State politics may prove a boon for Julia Gillard — look at Queensland’s troubled Coalition crew. But how much will the ghost of NSW Labor haunt Gillard, as ICAC continues?
“Gillard a hit at community cabinet” was the AAP headline from last night’s forum in northern Brisbane where the Prime Minister was “warmly applauded” as she and her ministers dished it out to Campbell Newman’s government.
Quite a change from July, when the PM was heckled at a community cabinet in federal Labor MP Shayne Neumann’s seat of Blair.
One of the underappreciated factors in Paul Keating’s win in 1993 was that he had the new Kennett government to campaign against in Victoria and, to a lesser extent, John Fahey’s wounded post-Greiner government in NSW. Kennett and Keating later formed an uneasy kind of mutual appreciation society for crazy-brave reformists (and both loathed John Howard) but Kennett’s reforms, especially on industrial relations, made for a potent weapon for Labor in Canberra.

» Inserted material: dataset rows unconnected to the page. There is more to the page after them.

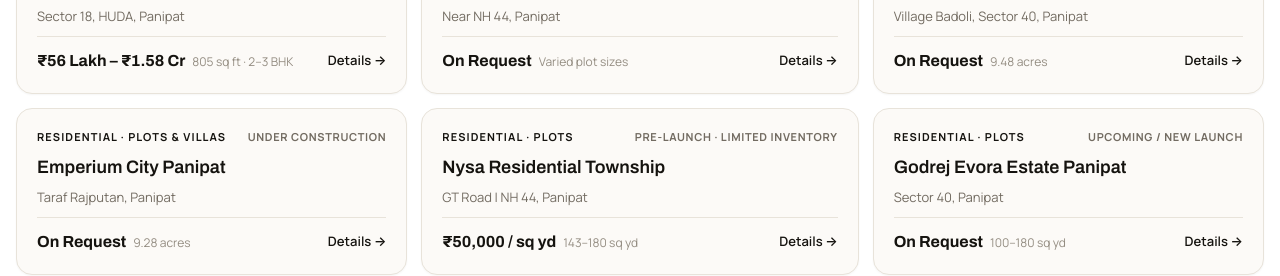
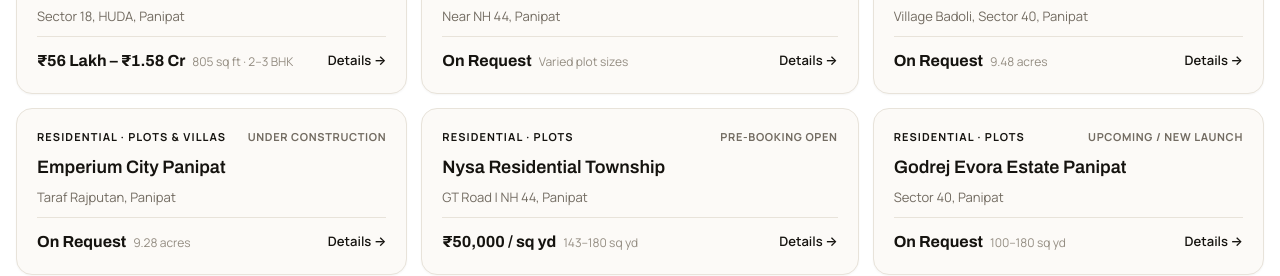
Before and after one commit to uptwnp/uptwnwebsite, a Next.js app: page / in a window 1280 px wide. Shown: the part 920-1196 px from the top of the page. Built offline with nearby package versions, Linux system fonts and the light colour scheme.

Commit message:
Update Nysa Residential Township status to Pre-Booking Open

```diff
--- a/src/data/projects.ts
+++ b/src/data/projects.ts
@@ -282,7 +282,7 @@
     segment: 'Residential',
     form: 'Plots',
     type: 'Plots',
-    status: 'Pre-Launch · Limited Inventory',
+    status: 'Pre-Booking Open',
     price: '₹50,000 / sq yd',
     area: '143–180 sq yd',
     units: 'Limited Inventory',
```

Now Newman is doing something similar for Julia Gillard, albeit with far less competence than Kennett displayed. Newman’s government appears to have gone straight to the constant scandal stage that usually only happens after a decade in power. As the NSW ALP so vividly demonstrated.
The NSW ALP was scandal-plagued while it was still in office, but only since its welcome demise has the full extent of its systemic corruption become apparent, to such an extent that it must now rival the Bjelke-Petersen era as the most corrupt of modern times. Moreover, the corruption wasn’t accidental; it wasn’t a couple of rotten apples, it was endemic and the product of the factional system within the party. And everyone knew about the malign influence of Eddie Obeid, which is why Bob Carr was desperate to drive him out of his ministry in 2003.
The party, in its last stages after Carr left, was a suppurating tumour on Australian public life. It ran the NSW economy, a third of the national economy, into the ground. It infected the rest of the ALP via two of the most ineptly cynical apparatchiks it had ever produced, Karl Bitar and Mark Arbib, who exported the NSW practice of knifing leaders, using internal party research against them and substituting releasing media statements for governing. It ripped off NSW taxpayers by blocking the privatisation of NSW electricity assets. And, we now discover, it was profoundly corrupt.
It took a massive election loss to start the process of excising this tumour, but John Robertson, a symbol of all that was wrong with the ALP in government, is, unbelievably, the parliamentary leader in opposition.
The question is, how much damage will the rotten NSW ALP inflict on federal Labor, even from beyond the grave? Between now and the election, NSW voters will be regularly reminded of just how corrupt Labor was in government. If the Commonwealth-state dynamic does, in contrast to 2010, play out in Labor’s favour at the next election, in NSW it must surely be offset by the drip-drip-drip of revelations about how profoundly, endemically corrupt a government could be.